She's out at the beach, at one of the rocky beaches that's further up the sound, where there are no houses around, no people. There are trees and stones and the gentle rush of water on the shore. Her pants are rolled up around her knees as she walks through the water, feeling the slight sting of salt, nimbly avoiding the jellies caught in the seaweed.
It's a misty, damp morning, and it's a bit cold to be in the water at all, but she doesn't mind it, doesn't mind the press of stones against her toes or the chill on her skin. Ribbons of mist twist around her, like white ribbons from a dream, and she feels one wind around her throat before pulling away, leaving her skin cold.
There's the sound of hoof beats on stones and she sees the ghostly shape of a white horse in the mist. She smiles at it and then her eyes slide to a seal skin that sits on a piece of driftwood and a pale woman with large black eyes who rests beside it. There are two goblins piling stones on her right, and she thinks she sees a flash of red fur and a wild yell that reminds her of an insane dance in the forest so long ago.
She walks forward. The mist swallows everything behind her.
There's something before her, something half defined in the mist. She already knows what it is, knows it even as he steps forward, the whiteness around them falling away from him like a sheet. He is clothed in black, like a nightmare, but he's not. He's never been a nightmare. He's only a dream, sometimes a sad one, sometimes a terrifying one, and sometimes something else completely. But he's never been a nightmare.
He stops before her, looking at her, and she's seeing him for real for the first time in years and years and years, and her heart jumps up into her throat, but there's a second heartbeat below her breast, and she thinks: 'Oh, he's an idiot. Such an idiot.'
"You came," she says, and he looks at her and there's a weariness on his face like the last time she really truly saw him, and suddenly she's angry, because he's not supposed to be like this, and he's supposed to have come when she called him the first time, not wait and wait and wait and send her all those little dreams (did he really send them?), and he was never supposed to give her his heart, not so easily when she had been so young and didn't understand it at all.
She steps forward and he trips forward, and when she catches him and he catches her, he's on his knees, so that she's taller than him and his hair brushes against her chin. She wraps her arms around his shoulders, pulling him tight to her, and his arms come up and close around her back and his leather covered hands clutch at the fabric of her shirt, and she falls against him, and he holds fast to her, like she's a dream that will just slip away from him as two hearts beat between them.

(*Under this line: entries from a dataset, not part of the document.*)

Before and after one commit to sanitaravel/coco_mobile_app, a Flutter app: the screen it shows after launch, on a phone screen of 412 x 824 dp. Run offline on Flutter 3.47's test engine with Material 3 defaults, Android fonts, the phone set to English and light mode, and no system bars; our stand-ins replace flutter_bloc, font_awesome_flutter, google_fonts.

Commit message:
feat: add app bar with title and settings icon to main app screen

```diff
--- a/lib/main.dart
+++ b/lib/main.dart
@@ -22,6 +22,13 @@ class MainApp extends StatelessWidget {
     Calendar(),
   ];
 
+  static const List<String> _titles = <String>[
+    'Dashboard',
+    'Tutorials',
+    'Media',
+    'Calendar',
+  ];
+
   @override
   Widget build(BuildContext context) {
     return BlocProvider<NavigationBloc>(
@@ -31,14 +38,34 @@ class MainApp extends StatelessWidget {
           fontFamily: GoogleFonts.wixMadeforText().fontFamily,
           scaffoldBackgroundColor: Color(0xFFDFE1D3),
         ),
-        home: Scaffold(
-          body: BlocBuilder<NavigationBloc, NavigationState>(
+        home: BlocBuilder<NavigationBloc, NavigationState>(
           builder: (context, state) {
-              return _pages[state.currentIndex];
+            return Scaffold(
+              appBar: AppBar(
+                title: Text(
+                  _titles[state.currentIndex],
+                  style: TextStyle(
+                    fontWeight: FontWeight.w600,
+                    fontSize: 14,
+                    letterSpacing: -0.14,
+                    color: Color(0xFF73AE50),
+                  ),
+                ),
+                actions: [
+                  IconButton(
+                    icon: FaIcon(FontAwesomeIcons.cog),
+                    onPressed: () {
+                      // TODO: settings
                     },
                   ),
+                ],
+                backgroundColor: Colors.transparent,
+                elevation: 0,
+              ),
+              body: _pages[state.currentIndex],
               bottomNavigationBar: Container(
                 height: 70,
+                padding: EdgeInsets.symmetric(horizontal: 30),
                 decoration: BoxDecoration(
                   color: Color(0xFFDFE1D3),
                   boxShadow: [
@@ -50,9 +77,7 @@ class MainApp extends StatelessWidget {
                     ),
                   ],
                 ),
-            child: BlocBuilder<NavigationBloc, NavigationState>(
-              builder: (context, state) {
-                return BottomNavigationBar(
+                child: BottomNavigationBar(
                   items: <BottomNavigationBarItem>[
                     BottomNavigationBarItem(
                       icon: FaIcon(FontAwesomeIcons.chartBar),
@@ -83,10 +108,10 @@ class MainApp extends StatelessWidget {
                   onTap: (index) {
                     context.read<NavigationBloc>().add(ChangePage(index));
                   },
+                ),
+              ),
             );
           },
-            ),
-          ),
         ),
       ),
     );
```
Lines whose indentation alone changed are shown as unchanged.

"Idiot," she says to him, again, and she smiles against his hair as he laughs.